federation of aluminium consumers in europe


Five business associations wrote to the London Metal Exchange ( LME ) to call on its responsibility to resist pressures for bans as Europe’s dependence on primary aluminium imports nears 90%

FACE – Federation of Aluminium Consumers In Europe, BWA – German Federal Association For Economic Development And Foreign Trade, AMAFOND – Italian – Foundry Suppliers’ Association, ASSOFERMET – National Association Of Steels, Metals, Scrap, Hardware and ASSOFOND – Italian Foundry Association have written to the LME to denounce current calls for bans and sanctions on Russian primary aluminium made by major metal producers, direct competitors of RUSAL, or by bodies of industry associations who appear to be heavily influenced or controlled by the same producers.

“These calls for bans and sanctions seem one more oligopolistic attempt to easily eliminate a competitor with non market practices and to turn Europe into a captive market, with full knowledge of the devastating impact any restriction of Russian metal supplies will have on the EU aluminium industry value-chain”, says Mario Conserva, FACE’s Secretary General, speaking on behalf of the co-signatories of the letter. He adds :”Small and medium downstream enterprises represent 90% of the EU aluminium industry workforce and 70% of its output, yet their interests are silenced in fundamental issues such as trade and supply policy, and they are the ones that would be severely harmed by supply restrictions and consecutive spiking upward market prices.”

The five associations stressed that it is appalling that obvious market manipulations by vested interests are not more vigorously and publicly opposed by representative  instances of the industry, and they called on the LME “to strongly resist and denounce any such calls and pressures” to ban or sanction Russian primary aluminium, a move that they consider as suicidal in the current context of huge metal deficit in Europe, high energy prices and inflation, fierce international competition and vulnerability of European SMEs.

Rusal guarantees since 20 years a stable and reliable supply of more than 1 million tons of low-carbon primary aluminium annually, about 12% of current primary metal demand in the EU. Rusal’s competitive and fairly priced supplies help decrease the carbon footprint of the entire European aluminium industry. This company has always been a balancing factor contributing decisively to stability for our downstream aluminium sector when the other major producers were withdrawing their facilities away from Europe, investing in emerging markets and in extra-EU duty-free countries to make lucrative use of the EU’s import tariff structure and tax benefits in EFTA, selling all their metal at only duty paid levels of price in the entire EU market, including their remaining EU based domestic production, at an annual over-cost in the range of 1 to 2 billion euros suffered by all EU aluminium independent transformers and consumers.

Through their aggressive lobbying to maintain a 3-4-6% import tariff structure in an import-dependent European market, these producers perpetuate a de facto hidden subsidy mechanism, whose billions of tariff-driven extra profits have been invested outside the EU.

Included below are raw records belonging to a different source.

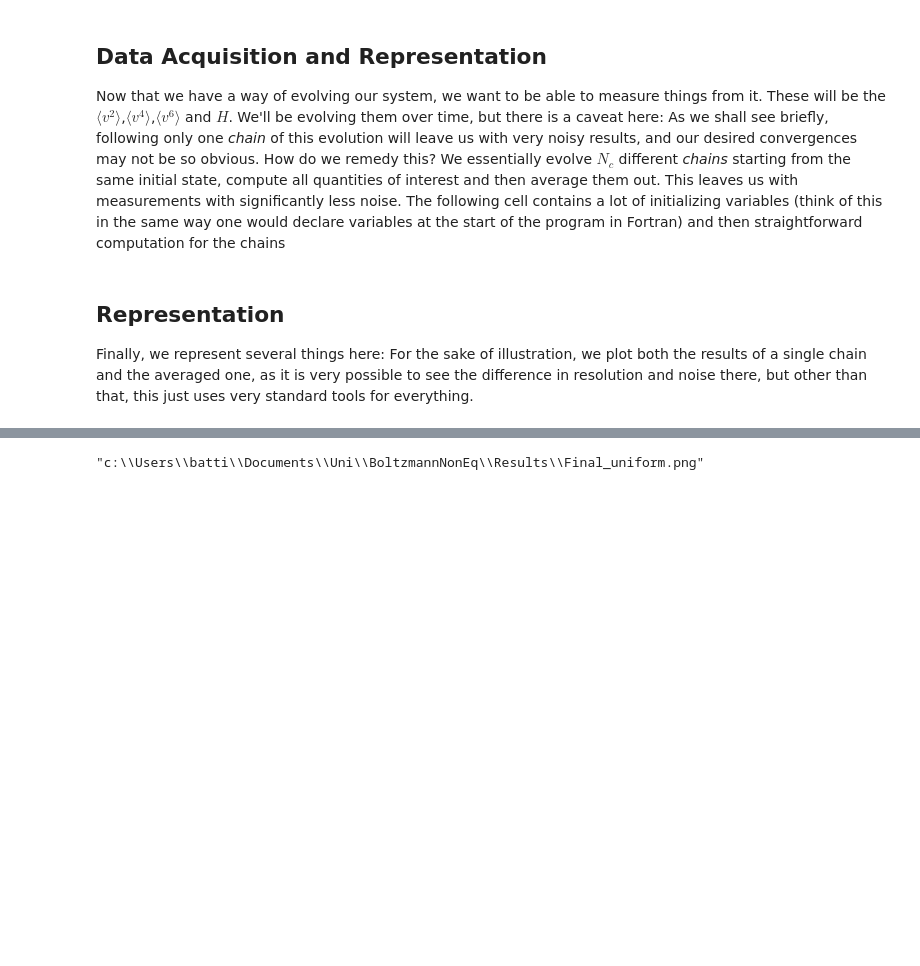
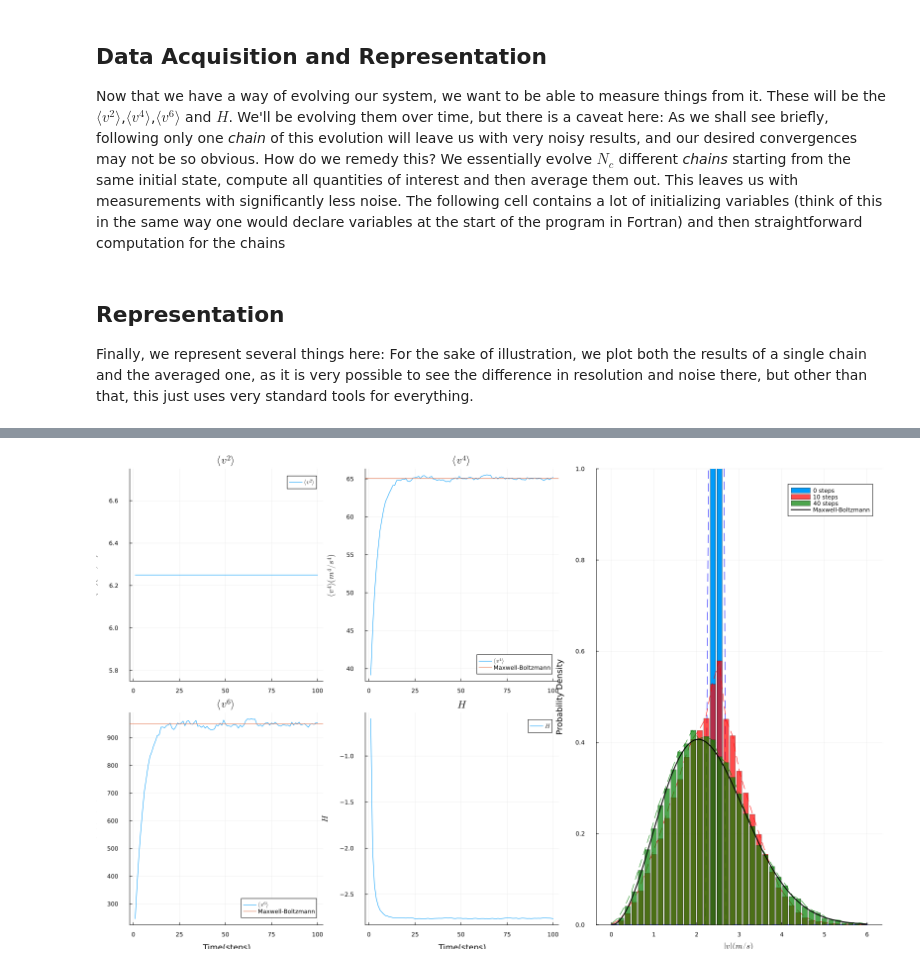
Before and after one commit to BielUsal/BoltzmannNonEq, a Jupyter notebook: NonEq.ipynb, the cells around one changed output, grey strips where cells are left out. Cells and saved outputs as stored; diff of their text form; code cells hidden in the pictures; blank space fills up the shorter version.

```diff
--- a/NonEq.ipynb
+++ b/NonEq.ipynb
@@ -313,10 +313,12 @@ savefig(pegnor,"Results/Time_slices_vx_"*SamplingType*".png")
 # %%
 if SamplingType == "delta"
     plot(penor,pognor,layout=@layout([a{0.6w} b{0.4w}]),size=(1600,1000))
     savefig("Results/Final_"*SamplingType*".png")
+    plot(penor,pognor,layout=@layout([a{0.6w} b{0.4w}]),size=(1600,1000))
 else
     plot(penor,pegnor,layout=@layout([a{0.6w} b{0.4w}]),size=(1600,1000))
     savefig("Results/Final_"*SamplingType*".png")
+    plot(penor,pegnor,layout=@layout([a{0.6w} b{0.4w}]),size=(1600,1000))
 end
 # %% [output]
-"c:\\Users\\batti\\Documents\\Uni\\BoltzmannNonEq\\Results\\Final_uniform.png"
+[figure, added]
```
Also changed, not shown: parts of 11 cells of this notebook.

Combined with the economically absurd maintaining of the 3-4-6% EU import tariff structure on raw aluminium which artificially inflates prices in this market alone, the calls to ban, “self-sanction” or sanction Russian aluminium can be considered as an attempt to definitively transform Europe into a captive market dominated by a handful of non-EU headquartered major producers, artificially increasing their profits with higher EU market premiums where the 6% tariff level is included universally. It is even more shocking to see that the ones who have cut million tons of EU primary aluminium production capacity in the past 20 years to maximise their profits are now colluding to try to force Europe to eliminate one million tons of competitive low carbon supplies, to their exclusive benefit and at the expense and harm of thousands of European aluminium transformers, end users and consumers.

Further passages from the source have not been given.